There have now been 111 cases of measles reported in New Zealand so far this year.
Outbreaks of measles occur when the disease is brought into the country following international travel. The virus then spreads to others in the community because the country’s vaccination rates are not high enough to prevent disease spread.
ESR, the science agency which tracks all notifiable diseases on behalf of the Ministry of Health, says there is always a risk importation of the disease will lead to outbreaks and a return to a situation where measles could become endemic again.
Two years ago, New Zealand won international praise for successfully eliminating endemic measles – meaning the virus was no long circulating here.
The World Health Organisation said this month that cases worldwide rose by 300 per cent during the first three months of 2019 compared with the same period last year, and followed consecutive increases over the past two years.
It said while the data was provisional, it indicated a clear trend, with many countries in the midst of sizeable measles outbreaks, with all regions of the world experiencing sustained rises in cases.
The WHO says so far this year, 170 countries have reported 112,163 measles cases. At this time last year, 163 countries had reported 28,124 cases.
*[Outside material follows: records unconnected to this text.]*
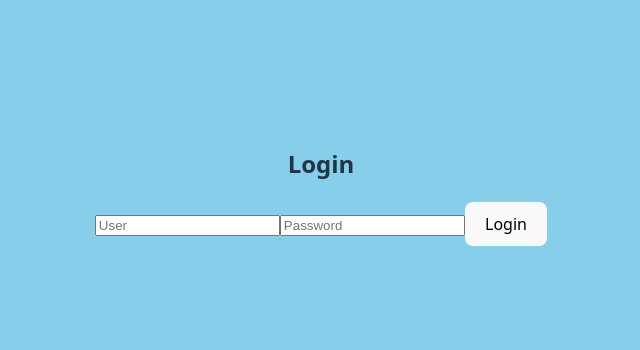
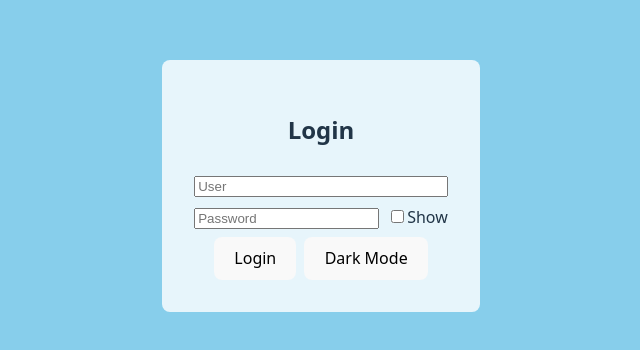
Before and after one commit to sorushikesh/invoice-management-ui, a React (Vite) app: page /invoice/management/login in a window 1280 px wide. Shown: the part 214-564 px from the top of the page, without its empty margins (319-959 px from the left). Built offline with nearby package versions, Linux system fonts and the light colour scheme.

Commit message:
Enhance login page with theme toggle

```diff
--- a/src/index.css
+++ b/src/index.css
@@ -3,9 +3,14 @@
   line-height: 1.5;
   font-weight: 400;
 
+  /* Theme variables */
+  --bg-color: skyblue;
+  --text-color: #213547;
+  --button-bg: #1a1a1a;
+
   color-scheme: light;
-  color: #213547;
-  background-color: skyblue;
+  color: var(--text-color);
+  background-color: var(--bg-color);
 
   font-synthesis: none;
   text-rendering: optimizeLegibility;
@@ -28,6 +33,8 @@ body {
   place-items: center;
   min-width: 320px;
   min-height: 100vh;
+  background-color: var(--bg-color);
+  color: var(--text-color);
 }
 
 h1 {
@@ -42,7 +49,7 @@ button {
   font-size: 1em;
   font-weight: 500;
   font-family: inherit;
-  background-color: #1a1a1a;
+  background-color: var(--button-bg);
   cursor: pointer;
   transition: border-color 0.25s;
 }
@@ -52,6 +59,29 @@ button:hover {
 button:focus,
 button:focus-visible {
   outline: 4px auto -webkit-focus-ring-color;
+}
+
+/* Dark theme */
+body.dark {
+  --bg-color: #1e1e1e;
+  --text-color: #f0f0f0;
+  --button-bg: #333;
+}
+
+/* Login layout */
+.login-container {
+  display: flex;
+  flex-direction: column;
+  gap: 0.5rem;
+  max-width: 300px;
+  margin: auto;
+  padding: 2rem;
+  background-color: rgba(255, 255, 255, 0.8);
+  border-radius: 8px;
+}
+
+body.dark .login-container {
+  background-color: rgba(0, 0, 0, 0.3);
 }
 
 @media (prefers-color-scheme: light) {
--- a/src/pages/Login.tsx
+++ b/src/pages/Login.tsx
@@ -1,4 +1,4 @@
-import { useState, type ChangeEvent } from 'react'
+import { useState, useEffect, type ChangeEvent } from 'react'
 
 type Props = {
   onLogin: (user: string) => void
@@ -7,6 +7,12 @@ type Props = {
 export default function Login({ onLogin }: Props) {
   const [username, setUsername] = useState('')
   const [password, setPassword] = useState('')
+  const [showPassword, setShowPassword] = useState(false)
+  const [dark, setDark] = useState(false)
+
+  useEffect(() => {
+    document.body.classList.toggle('dark', dark)
+  }, [dark])
 
   const submit = () => {
     if (username) {
@@ -17,7 +23,7 @@ export default function Login({ onLogin }: Props) {
   }
 
   return (
-    <div>
+    <div className="login-container">
       <h2>Login</h2>
       <input
         placeholder="User"
@@ -26,15 +32,32 @@ export default function Login({ onLogin }: Props) {
           setUsername(e.target.value)
         }
       />
+      <div>
         <input
           placeholder="Password"
-        type="password"
+          type={showPassword ? 'text' : 'password'}
           value={password}
           onChange={(e: ChangeEvent<HTMLInputElement>) =>
             setPassword(e.target.value)
           }
         />
-      <button onClick={submit}>Login</button>
+        <label style={{ marginLeft: '0.5rem' }}>
+          <input
+            type="checkbox"
+            checked={showPassword}
+            onChange={() => setShowPassword(!showPassword)}
+          />
+          Show
+        </label>
+      </div>
+      <div>
+        <button onClick={submit} style={{ marginRight: '0.5rem' }}>
+          Login
+        </button>
+        <button type="button" onClick={() => setDark(!dark)}>
+          {dark ? 'Light' : 'Dark'} Mode
+        </button>
+      </div>
     </div>
   )
 }
```
Lines whose indentation alone changed are shown as unchanged.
In New Zealand there were 102 cases for the first four months of the year compared with 24 for the same period last year.
For the best protection, people need to have two MMR (measles, mumps, rubella) vaccinations. The MMR is available from your family practice and you should ask if you are eligible for a free vaccination.
Anyone who suspects they may have measles should avoid contact with other people, especially those who aren’t fully immunised, and should phone their GP or call Healthline on 0800 611 116 for advice. It is important to call first because measles is highly infectious, and people with measles can infect others in the waiting room.